TargetCall: Eliminating the Wasted Computation in Basecalling via Pre-Basecalling Filtering

Basecalling is an essential step in nanopore sequencing analysis where the raw signals of nanopore sequencers are converted into nucleotide sequences, i.e., reads. State-of-the-art basecallers employ complex deep learning models to achieve high basecalling accuracy. This makes basecalling computationally-inefficient and memory-hungry; bottlenecking the entire genome analysis pipeline. However, for many applications, the majority of reads do no match the reference genome of interest (i.e., target reference) and thus are discarded in later steps in the genomics pipeline, wasting the basecalling computation. To overcome this issue, we propose TargetCall, the first pre-basecalling filter to eliminate the wasted computation in basecalling. TargetCall's key idea is to discard reads that will not match the target reference (i.e., off-target reads) prior to basecalling. TargetCall consists of two main components: (1) LightCall, a lightweight neural network basecaller that produces noisy reads; and (2) Similarity Check, which labels each of these noisy reads as on-target or off-target by matching them to the target reference. TargetCall aims to filter out all off-target reads before basecalling. The highly-accurate but slow basecalling is performed only on the raw signals whose noisy reads are labeled as on-target. Our thorough experimental evaluations using both real and simulated data show that TargetCall 1) improves the end-to-end basecalling performance while maintaining high sensitivity in keeping on-target reads, 2) maintains high accuracy in downstream analysis, 3) precisely filters out up to 94.71% of off-target reads, and 4) achieves better performance, throughput, sensitivity, precision, and generality compared to prior works.
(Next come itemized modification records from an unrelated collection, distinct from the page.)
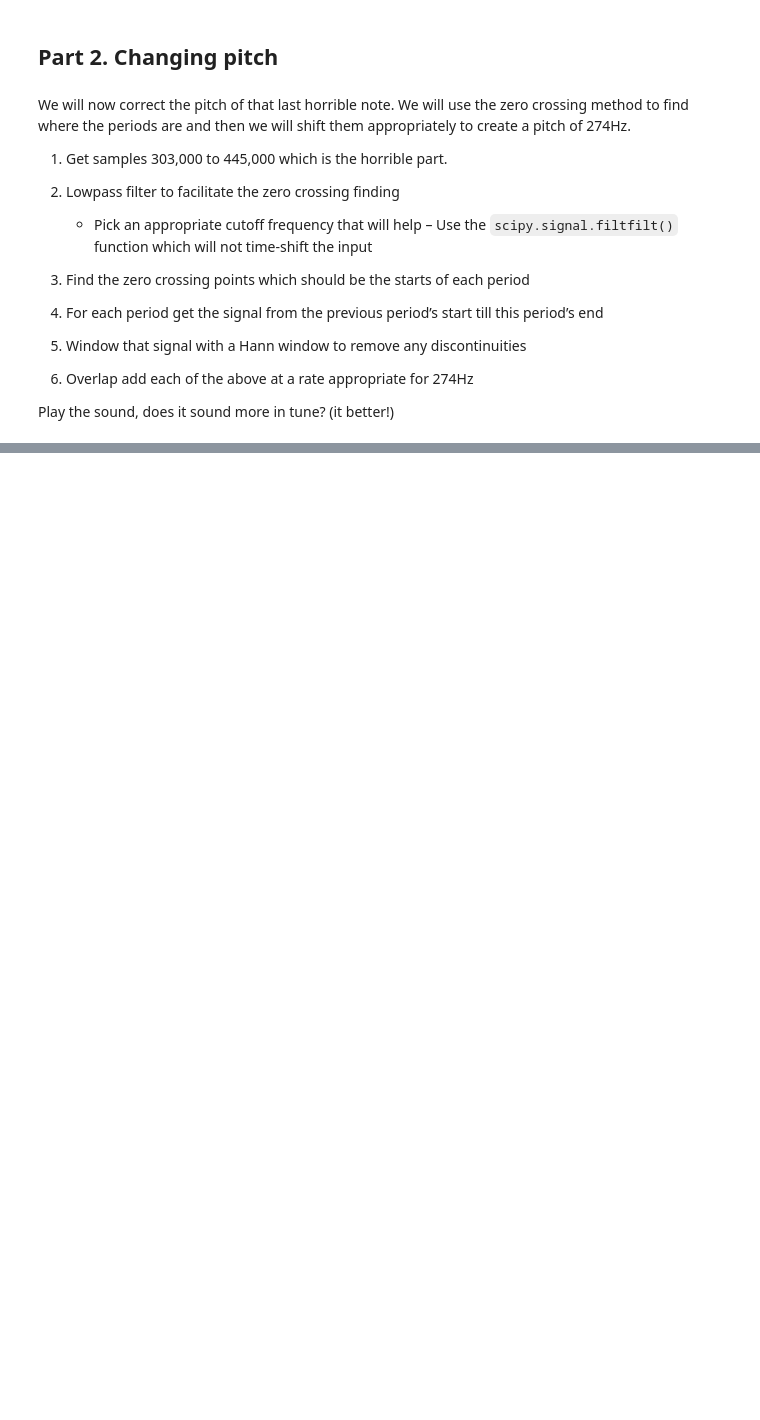
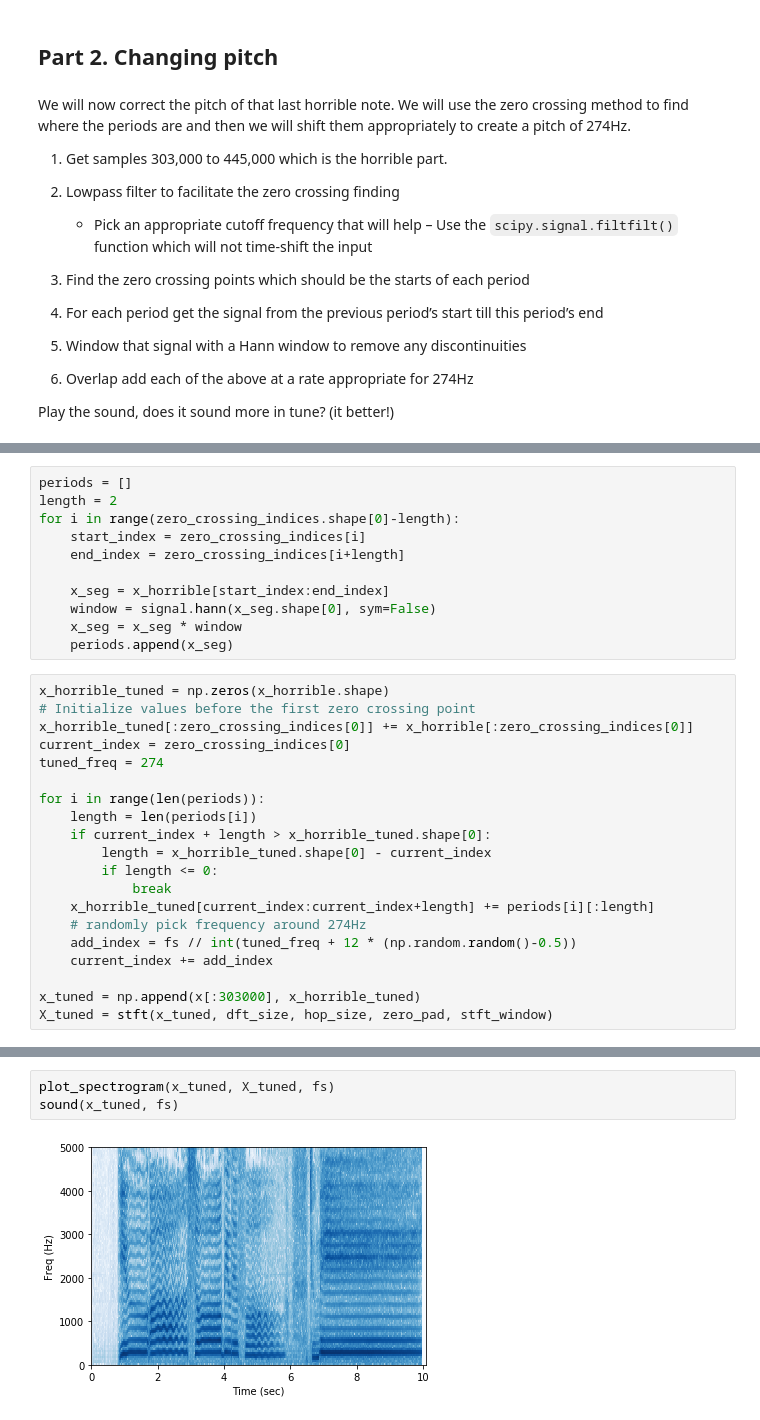
Before and after one commit to taiyingchen/CS498PS, a Jupyter notebook: Lab_7.ipynb, the cells around one changed output, grey strips where cells are left out. Saved outputs shown, nothing was run; the diff lists cells and outputs as text; blank space fills up the shorter version.

```diff
--- a/Lab_7.ipynb
+++ b/Lab_7.ipynb
@@ -47,0 +186,31 @@ raise NotImplementedError()
+# %%
+periods = []
+length = 2
+for i in range(zero_crossing_indices.shape[0]-length):
+    start_index = zero_crossing_indices[i]
+    end_index = zero_crossing_indices[i+length]
+
+    x_seg = x_horrible[start_index:end_index]
+    window = signal.hann(x_seg.shape[0], sym=False)
+    x_seg = x_seg * window
+    periods.append(x_seg)
+# %%
+x_horrible_tuned = np.zeros(x_horrible.shape)
+# Initialize values before the first zero crossing point
+x_horrible_tuned[:zero_crossing_indices[0]] += x_horrible[:zero_crossing_indices[0]]
+current_index = zero_crossing_indices[0]
+tuned_freq = 274
+
+for i in range(len(periods)):
+    length = len(periods[i])
+    if current_index + length > x_horrible_tuned.shape[0]:
+        length = x_horrible_tuned.shape[0] - current_index
+        if length <= 0:
+            break
+    x_horrible_tuned[current_index:current_index+length] += periods[i][:length]
+    # randomly pick frequency around 274Hz
+    add_index = fs // int(tuned_freq + 12 * (np.random.random()-0.5))
+    current_index += add_index
+
+x_tuned = np.append(x[:303000], x_horrible_tuned)
+X_tuned = stft(x_tuned, dft_size, hop_size, zero_pad, stft_window)
@@ -47,0 +223,5 @@ raise NotImplementedError()
+# %%
+plot_spectrogram(x_tuned, X_tuned, fs)
+sound(x_tuned, fs)
+# %% [output]
+[figure, added]
```
Also changed, not shown: parts of 13 cells of this notebook.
We open-source TargetCall at

PDF Abstract


  Add Datasets introduced or used in this paper

Results from the Paper

  Submit results from this paper to get state-of-the-art GitHub badges and help the community compare results to other papers.


No methods listed for this paper. Add relevant methods here